[Task goal] What is the number of lines in the entries that contain the word "const"? Reply with that number only.

*** Data excerpts Section Begins ***

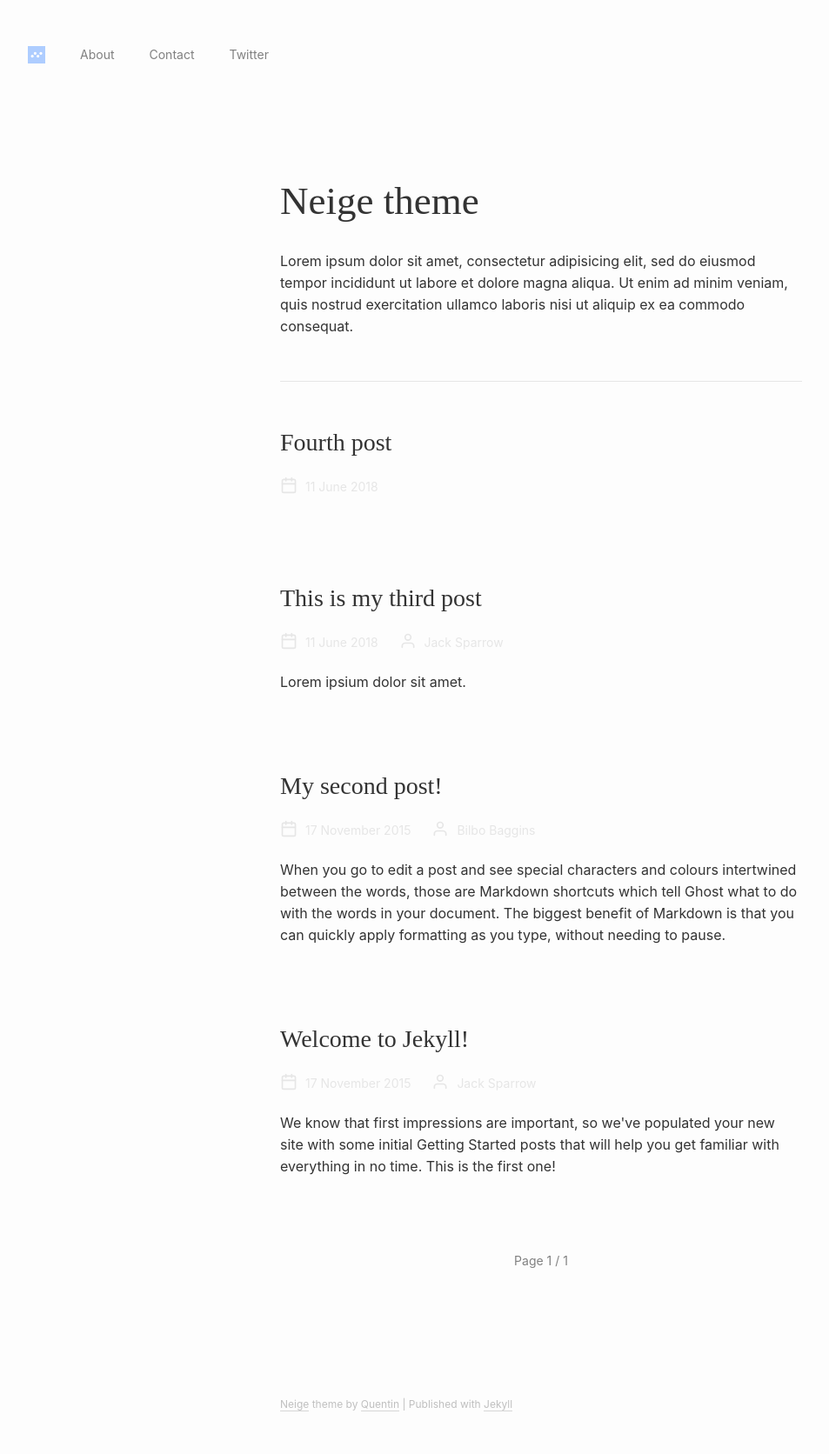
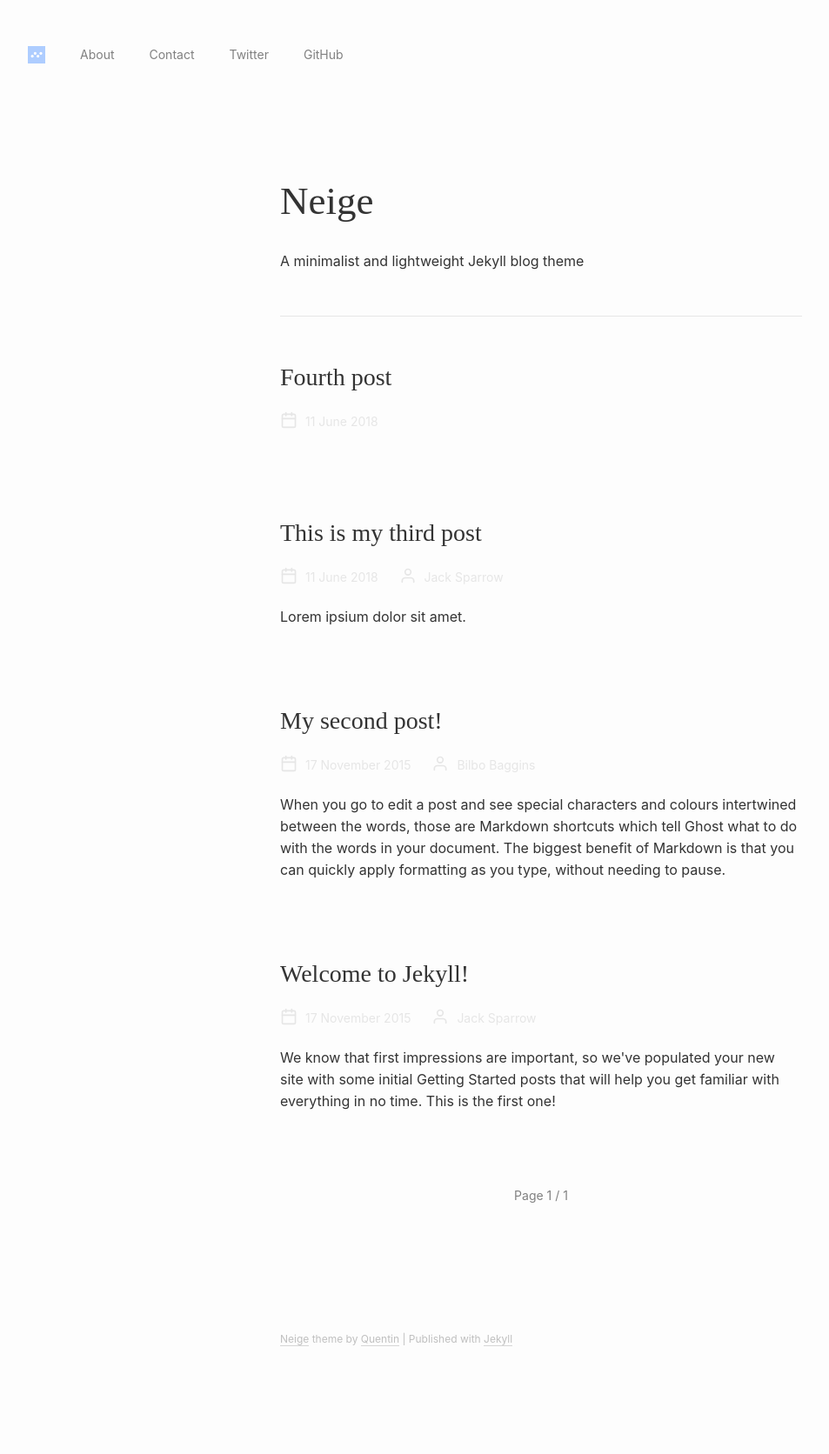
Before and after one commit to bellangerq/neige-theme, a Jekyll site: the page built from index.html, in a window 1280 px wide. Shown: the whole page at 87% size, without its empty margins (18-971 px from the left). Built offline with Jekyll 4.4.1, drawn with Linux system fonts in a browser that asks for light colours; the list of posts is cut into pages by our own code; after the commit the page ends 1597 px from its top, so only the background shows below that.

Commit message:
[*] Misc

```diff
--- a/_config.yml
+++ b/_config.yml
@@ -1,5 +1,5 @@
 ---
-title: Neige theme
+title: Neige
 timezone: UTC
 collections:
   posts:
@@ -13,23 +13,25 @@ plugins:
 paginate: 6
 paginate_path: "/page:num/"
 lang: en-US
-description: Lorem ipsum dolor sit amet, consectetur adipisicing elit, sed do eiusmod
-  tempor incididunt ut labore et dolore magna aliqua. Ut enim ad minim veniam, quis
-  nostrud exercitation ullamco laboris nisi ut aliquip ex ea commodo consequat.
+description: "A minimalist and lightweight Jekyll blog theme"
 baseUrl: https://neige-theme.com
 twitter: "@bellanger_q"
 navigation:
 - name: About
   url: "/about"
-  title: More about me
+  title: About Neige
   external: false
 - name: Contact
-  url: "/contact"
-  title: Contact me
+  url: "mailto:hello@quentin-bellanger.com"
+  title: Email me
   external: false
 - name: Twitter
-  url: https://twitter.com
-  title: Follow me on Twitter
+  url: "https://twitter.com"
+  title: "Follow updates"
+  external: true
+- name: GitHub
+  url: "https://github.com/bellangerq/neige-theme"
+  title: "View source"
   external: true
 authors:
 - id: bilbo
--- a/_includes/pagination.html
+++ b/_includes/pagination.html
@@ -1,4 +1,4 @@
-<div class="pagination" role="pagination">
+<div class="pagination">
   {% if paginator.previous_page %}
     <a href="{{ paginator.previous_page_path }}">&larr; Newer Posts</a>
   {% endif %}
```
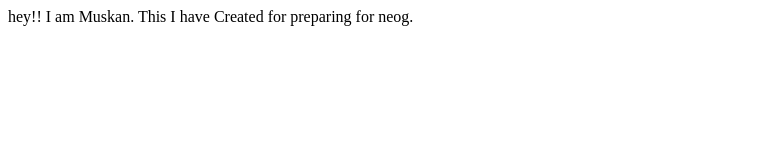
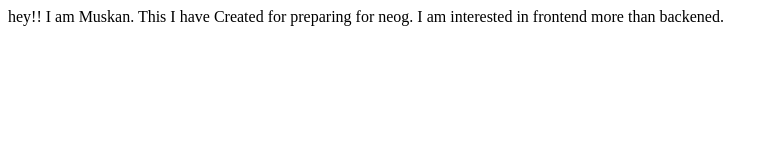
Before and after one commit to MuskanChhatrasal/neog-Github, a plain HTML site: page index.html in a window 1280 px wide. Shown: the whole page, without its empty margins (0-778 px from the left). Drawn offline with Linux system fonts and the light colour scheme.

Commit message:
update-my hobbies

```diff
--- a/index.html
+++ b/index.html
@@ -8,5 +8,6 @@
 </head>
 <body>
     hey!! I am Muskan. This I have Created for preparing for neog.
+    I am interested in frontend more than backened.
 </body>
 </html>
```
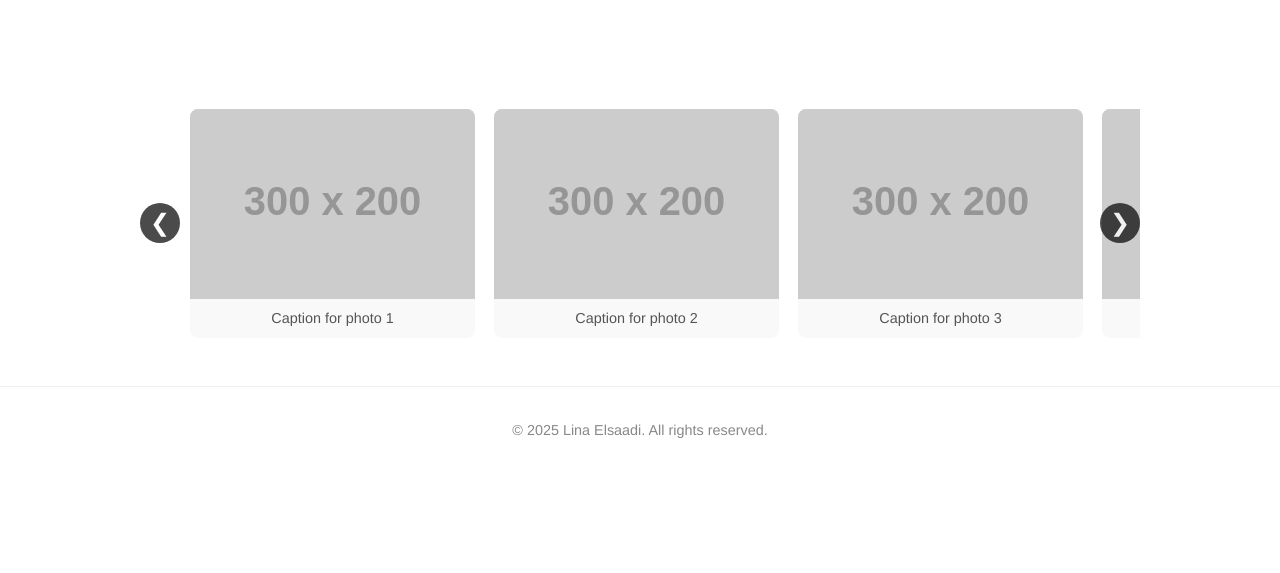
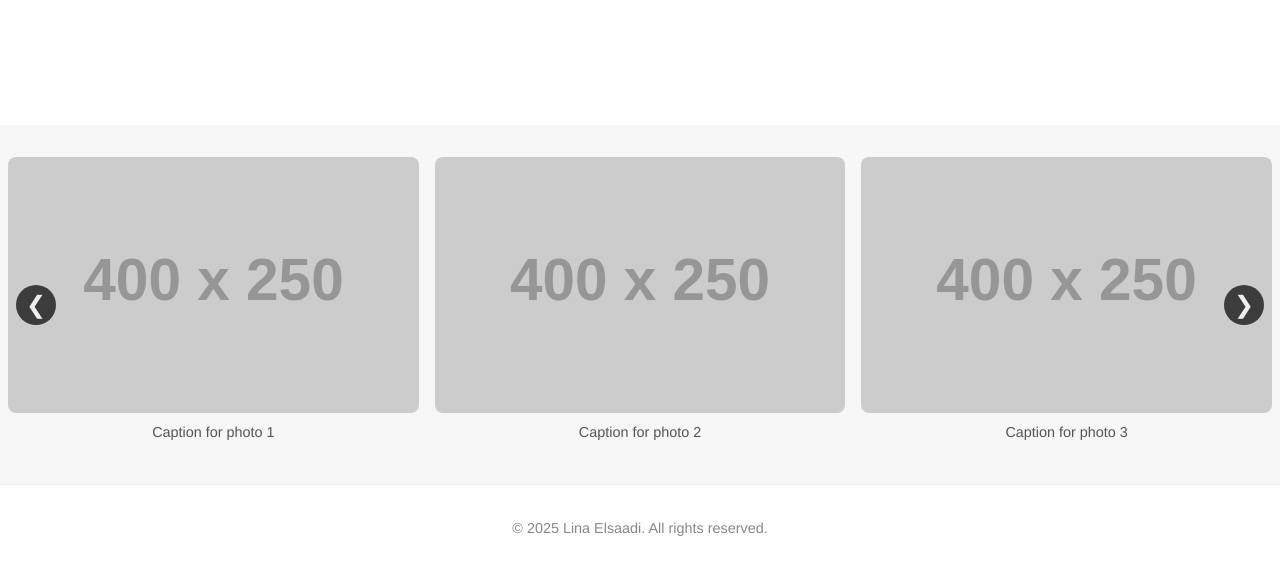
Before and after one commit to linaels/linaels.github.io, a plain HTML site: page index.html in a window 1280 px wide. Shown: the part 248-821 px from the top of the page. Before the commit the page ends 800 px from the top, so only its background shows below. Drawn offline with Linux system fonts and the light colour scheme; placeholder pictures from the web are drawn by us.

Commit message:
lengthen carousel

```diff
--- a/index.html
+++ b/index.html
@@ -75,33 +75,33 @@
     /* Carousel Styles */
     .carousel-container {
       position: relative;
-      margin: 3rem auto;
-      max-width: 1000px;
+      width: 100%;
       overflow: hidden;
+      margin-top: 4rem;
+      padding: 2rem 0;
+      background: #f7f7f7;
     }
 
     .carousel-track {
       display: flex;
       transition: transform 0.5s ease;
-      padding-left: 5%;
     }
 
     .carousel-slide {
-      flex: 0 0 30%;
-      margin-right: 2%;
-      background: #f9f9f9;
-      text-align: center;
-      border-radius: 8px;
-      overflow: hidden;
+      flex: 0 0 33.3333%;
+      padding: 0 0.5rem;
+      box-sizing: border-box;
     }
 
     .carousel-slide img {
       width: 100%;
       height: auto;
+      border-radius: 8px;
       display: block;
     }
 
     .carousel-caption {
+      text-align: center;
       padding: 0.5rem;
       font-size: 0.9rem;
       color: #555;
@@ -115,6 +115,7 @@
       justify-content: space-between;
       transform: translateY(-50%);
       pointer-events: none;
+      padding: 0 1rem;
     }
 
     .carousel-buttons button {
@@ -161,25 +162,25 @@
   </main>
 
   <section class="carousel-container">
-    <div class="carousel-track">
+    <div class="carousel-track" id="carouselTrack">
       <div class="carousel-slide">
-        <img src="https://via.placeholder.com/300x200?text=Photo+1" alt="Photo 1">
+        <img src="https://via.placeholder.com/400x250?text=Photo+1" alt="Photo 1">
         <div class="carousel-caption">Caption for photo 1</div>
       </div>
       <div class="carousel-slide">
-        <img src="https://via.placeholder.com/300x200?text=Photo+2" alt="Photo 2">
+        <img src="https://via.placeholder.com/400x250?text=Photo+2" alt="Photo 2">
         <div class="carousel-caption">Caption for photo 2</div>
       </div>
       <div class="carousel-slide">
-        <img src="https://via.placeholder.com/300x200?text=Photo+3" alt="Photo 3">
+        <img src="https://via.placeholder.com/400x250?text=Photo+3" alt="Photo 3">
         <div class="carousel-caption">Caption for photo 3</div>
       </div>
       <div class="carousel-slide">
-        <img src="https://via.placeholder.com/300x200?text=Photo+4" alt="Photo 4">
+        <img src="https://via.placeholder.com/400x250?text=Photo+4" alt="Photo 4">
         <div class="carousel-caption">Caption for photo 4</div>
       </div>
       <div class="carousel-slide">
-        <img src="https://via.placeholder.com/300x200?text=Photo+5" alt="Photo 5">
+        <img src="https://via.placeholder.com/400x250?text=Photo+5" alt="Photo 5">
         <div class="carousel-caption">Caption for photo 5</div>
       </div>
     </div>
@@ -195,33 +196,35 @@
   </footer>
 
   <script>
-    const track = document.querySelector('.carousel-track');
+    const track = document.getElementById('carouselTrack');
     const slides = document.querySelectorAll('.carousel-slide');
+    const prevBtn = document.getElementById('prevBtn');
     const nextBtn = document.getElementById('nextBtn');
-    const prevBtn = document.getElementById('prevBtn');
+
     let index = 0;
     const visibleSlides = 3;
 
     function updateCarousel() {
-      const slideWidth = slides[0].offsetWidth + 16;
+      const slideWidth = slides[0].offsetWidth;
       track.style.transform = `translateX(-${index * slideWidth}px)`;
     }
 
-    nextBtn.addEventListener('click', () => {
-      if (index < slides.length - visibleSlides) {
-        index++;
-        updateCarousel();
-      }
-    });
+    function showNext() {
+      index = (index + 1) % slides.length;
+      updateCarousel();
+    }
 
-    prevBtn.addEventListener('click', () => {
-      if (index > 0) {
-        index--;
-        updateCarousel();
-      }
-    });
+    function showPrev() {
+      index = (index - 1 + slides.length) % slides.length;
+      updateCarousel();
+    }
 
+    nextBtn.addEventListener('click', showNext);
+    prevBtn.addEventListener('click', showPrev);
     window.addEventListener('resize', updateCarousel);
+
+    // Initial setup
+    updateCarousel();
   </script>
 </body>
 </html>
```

*** Data excerpts Section Ends ***

[The answer] 9